WHAT TO DO:
Leave out the pictures and return every entry exactly as it appears.

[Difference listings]
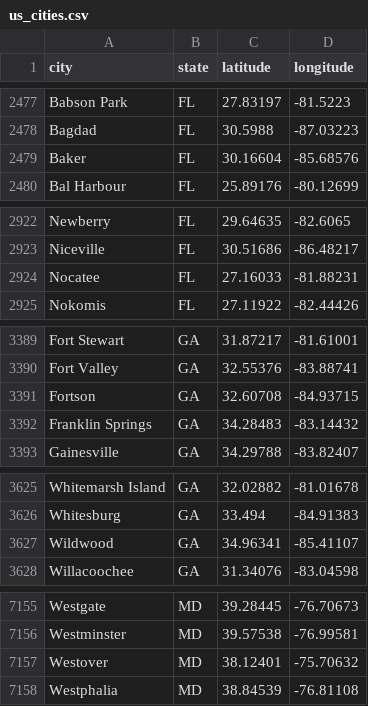
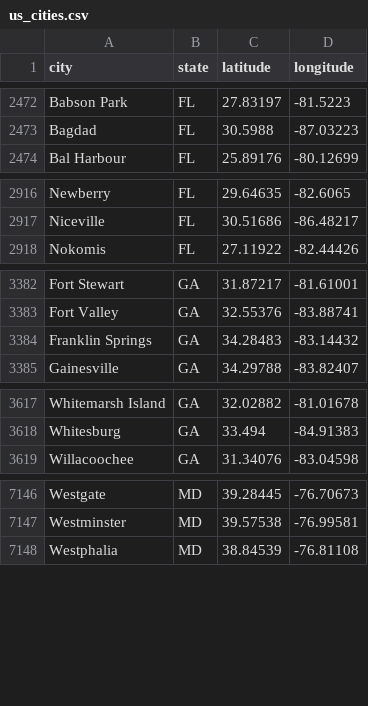
Before and after one commit to santiguti/spotter-fuel-exercise, a CSV file: stations/data/us_cities.csv, drawn as a sheet; only a part is shown, gaps mark what is left out; the diff covers the shown part only.

```diff
--- a/stations/data/us_cities.csv
+++ b/stations/data/us_cities.csv
@@ -2478,3 +2473,2 @@ Babson Park,FL,27.83197,-81.5223
 Bagdad,FL,30.5988,-87.03223
-Baker,FL,30.16604,-85.68576
 Bal Harbour,FL,25.89176,-80.12699
@@ -2923,3 +2917,2 @@ Newberry,FL,29.64635,-82.6065
 Niceville,FL,30.51686,-86.48217
-Nocatee,FL,27.16033,-81.88231
 Nokomis,FL,27.11922,-82.44426
@@ -3390,3 +3383,2 @@ Fort Stewart,GA,31.87217,-81.61001
 Fort Valley,GA,32.55376,-83.88741
-Fortson,GA,32.60708,-84.93715
 Franklin Springs,GA,34.28483,-83.14432
@@ -3626,3 +3618,2 @@ Whitemarsh Island,GA,32.02882,-81.01678
 Whitesburg,GA,33.494,-84.91383
-Wildwood,GA,34.96341,-85.41107
 Willacoochee,GA,31.34076,-83.04598
@@ -7156,3 +7147,2 @@ Westgate,MD,39.28445,-76.70673
 Westminster,MD,39.57538,-76.99581
-Westover,MD,38.12401,-75.70632
 Westphalia,MD,38.84539,-76.81108
```
Also changed, not shown: 23 removed rows elsewhere in this file, stations/data/stations_geocoded.csv, 6 other files.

ANSWER FOR THE TASK:
Before and after one commit to santiguti/spotter-fuel-exercise, a CSV file: stations/data/us_cities.csv, drawn as a sheet; only a part is shown, gaps mark what is left out; the diff covers the shown part only.

```diff
--- a/stations/data/us_cities.csv
+++ b/stations/data/us_cities.csv
@@ -2478,3 +2473,2 @@ Babson Park,FL,27.83197,-81.5223
 Bagdad,FL,30.5988,-87.03223
-Baker,FL,30.16604,-85.68576
 Bal Harbour,FL,25.89176,-80.12699
@@ -2923,3 +2917,2 @@ Newberry,FL,29.64635,-82.6065
 Niceville,FL,30.51686,-86.48217
-Nocatee,FL,27.16033,-81.88231
 Nokomis,FL,27.11922,-82.44426
@@ -3390,3 +3383,2 @@ Fort Stewart,GA,31.87217,-81.61001
 Fort Valley,GA,32.55376,-83.88741
-Fortson,GA,32.60708,-84.93715
 Franklin Springs,GA,34.28483,-83.14432
@@ -3626,3 +3618,2 @@ Whitemarsh Island,GA,32.02882,-81.01678
 Whitesburg,GA,33.494,-84.91383
-Wildwood,GA,34.96341,-85.41107
 Willacoochee,GA,31.34076,-83.04598
@@ -7156,3 +7147,2 @@ Westgate,MD,39.28445,-76.70673
 Westminster,MD,39.57538,-76.99581
-Westover,MD,38.12401,-75.70632
 Westphalia,MD,38.84539,-76.81108
```
Also changed, not shown: 23 removed rows elsewhere in this file, stations/data/stations_geocoded.csv, 6 other files.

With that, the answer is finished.